Waltz does his job as the cold hearted and ruthless Brom, a man who balances human suffering against profit on a spreadsheet. He follows no fanatical ideology, just his single-minded pursuit of wealth and national pride, no matter the human toll, and is a perfect embodiment of unchecked colonial greed and the unimaginable misery that resulted from empire building. Hollywood seems to have run out of ways to use Waltz though. As his debut in Inglorious Basterds proved, he can play a wicked villain, insidious, charming and thoroughly ruthless. Yet his last few roles seem uninterested in exploring his acting mettle. He gets the job done here, but Brom could have been a much deeper, much more malevolent presence. But Yates seems content to settle for barely despicable from one of the most versatile and underrated character actors in Hollywood right now instead of outright chilling villainy. It’s another choice that Tarzan makes that keeps it from exceeding mild mediocrity.

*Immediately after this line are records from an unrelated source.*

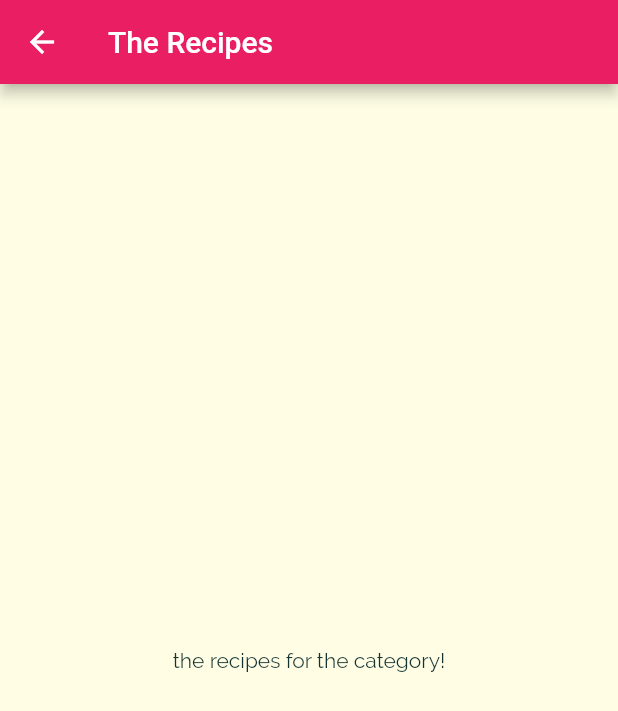
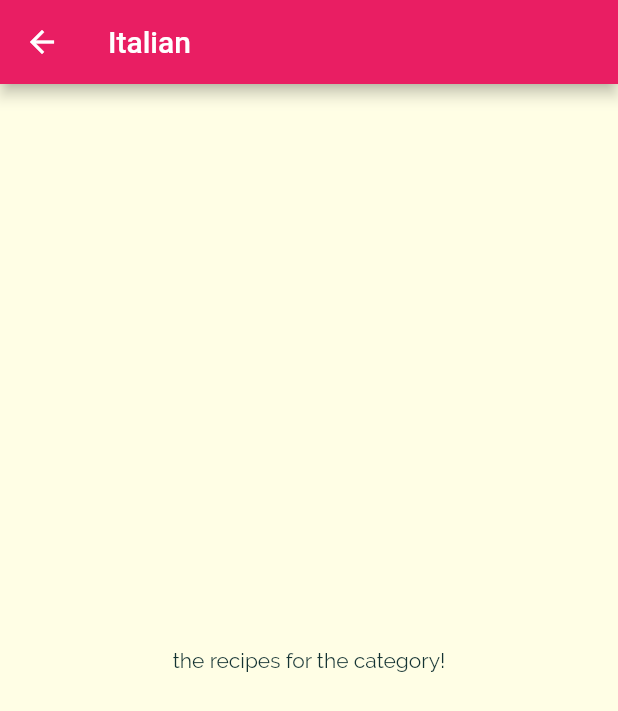
Before and after one commit to khakestari/meals_app, a Flutter app: the screen it shows after launch, after a tap on "Italian", on a phone screen of 412 x 824 dp. Shown: the top 711 px of the screen. Run offline on Flutter 3.47's test engine with Material 2 defaults, Android fonts, the phone set to English and light mode, and no system bars.

Commit message:
use named routs & pass data with them

```diff
--- a/lib/categories_screen.dart
+++ b/lib/categories_screen.dart
@@ -4,14 +4,16 @@ import './dummy_data.dart';
 import './category_item.dart';
 
 class CategoriesScreen extends StatelessWidget {
+
   @override
   Widget build(BuildContext context) {
     return Scaffold(
-      appBar: AppBar(title: const Text('DeliMEal')),
+      appBar: AppBar(title: const Text('DeliMeal')),
       body: GridView(
         padding: const EdgeInsets.all(25),
         children: DUMMY_CATEGORIES
-            .map((catData) => CategoryItem(catData.title, catData.color))
+            .map((catData) =>
+                CategoryItem(catData.id, catData.title, catData.color))
             .toList(),
         gridDelegate: const SliverGridDelegateWithMaxCrossAxisExtent(
           maxCrossAxisExtent: 200,
--- a/lib/category_item.dart
+++ b/lib/category_item.dart
@@ -3,15 +3,19 @@ import 'package:flutter/material.dart';
 import './category_meals_screeen.dart';
 
 class CategoryItem extends StatelessWidget {
+  final String id;
   final String title;
   final Color color;
 
-  CategoryItem(this.title, this.color);
+  CategoryItem(this.id, this.title, this.color);
 
   void selectCategory(BuildContext ctx) {
-    Navigator.of(ctx).push(MaterialPageRoute(builder: (_) {
-      return CategoryMealsScreen();
-    }));
+    Navigator.of(ctx).pushNamed(
+        //   MaterialPageRoute(builder: (_) {
+        //   return CategoryMealsScreen(id, title);
+        // })
+        CategoryMealsScreen.routName,
+        arguments: {'id': id, 'title': title});
   }
 
   @override
--- a/lib/category_meals_screeen.dart
+++ b/lib/category_meals_screeen.dart
@@ -1,12 +1,20 @@
 import 'package:flutter/material.dart';
+import 'package:meals_app/category_item.dart';
 
 class CategoryMealsScreen extends StatelessWidget {
-  const CategoryMealsScreen({super.key});
+  static const routName = '/category-meals';
+  // final String categoryId;
+  // final String categoryTitle;
+  // CategoryMealsScreen(this.categoryId, this.categoryTitle);
 
   @override
   Widget build(BuildContext context) {
+    final routeArgs =
+        ModalRoute.of(context)!.settings.arguments as Map<String, String>;
+    final categoryTitle = routeArgs['title'];
+    final categoryId = routeArgs['id'];
     return Scaffold(
-      appBar: AppBar(title: Text('The Recipes')),
+      appBar: AppBar(title: Text(categoryTitle!)),
       body: Center(
         child: Text('the recipes for the category!'),
       ),
--- a/lib/main.dart
+++ b/lib/main.dart
@@ -1,5 +1,6 @@
 import 'package:flutter/material.dart';
 
+import './category_meals_screeen.dart';
 import './categories_screen.dart';
 
 void main() => runApp(MyApp());
@@ -26,7 +27,12 @@ class MyApp extends StatelessWidget {
               fontWeight: FontWeight.bold,
             )),
       ),
-      home: CategoriesScreen(),
+      // home: CategoriesScreen(),
+      initialRoute: '/',
+      routes: {
+        '/': (ctx) => CategoriesScreen(), //home
+        CategoryMealsScreen.routName: (ctx) => CategoryMealsScreen(),
+      },
       debugShowCheckedModeBanner: false,
     );
   }
```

And while the story is pretty straight forward (hoping to minimize mistakes), it isn’t without its potholes. When Tarzan returns to the jungle after an eight-year absence, wandering the streets of London for the better part of a decade, he resumes his vine swinging, tree jumping and cliff diving antics without hesitation or regret. He’s beyond an Olympic level athlete and his physical prowess returns to him without missing a heartbeat. Apparently eight years in cold, rainy London didn’t leave the slightest bit of rust. He encounters animals that are not only are still alive but have powerful memories of him. And seriously, how do people raised in the jungle by apes who then spend their adult lives in Britain, the world capital of bad oral hygiene, have perfect teeth? Even the natives and gorillas have immaculate chompers. Apparently there’s good work to be had or dentists in the jungle.

Tarzan has plenty of warts and it plays it safe, ignoring it’ own possibility in favour of being a mildly amusing little action film. It spends most of its time just trying to stay out of its own way and explore it’s own potential. In fact The Legend of Tarzan is the movie that 2013’s The Lone Ranger could have been; a decent action movie that respects its iconic hero. Tarzan may not be good, but it isn’t horrible and it’s definitely worth checking out on half price Tuesday.

Shayne Kempton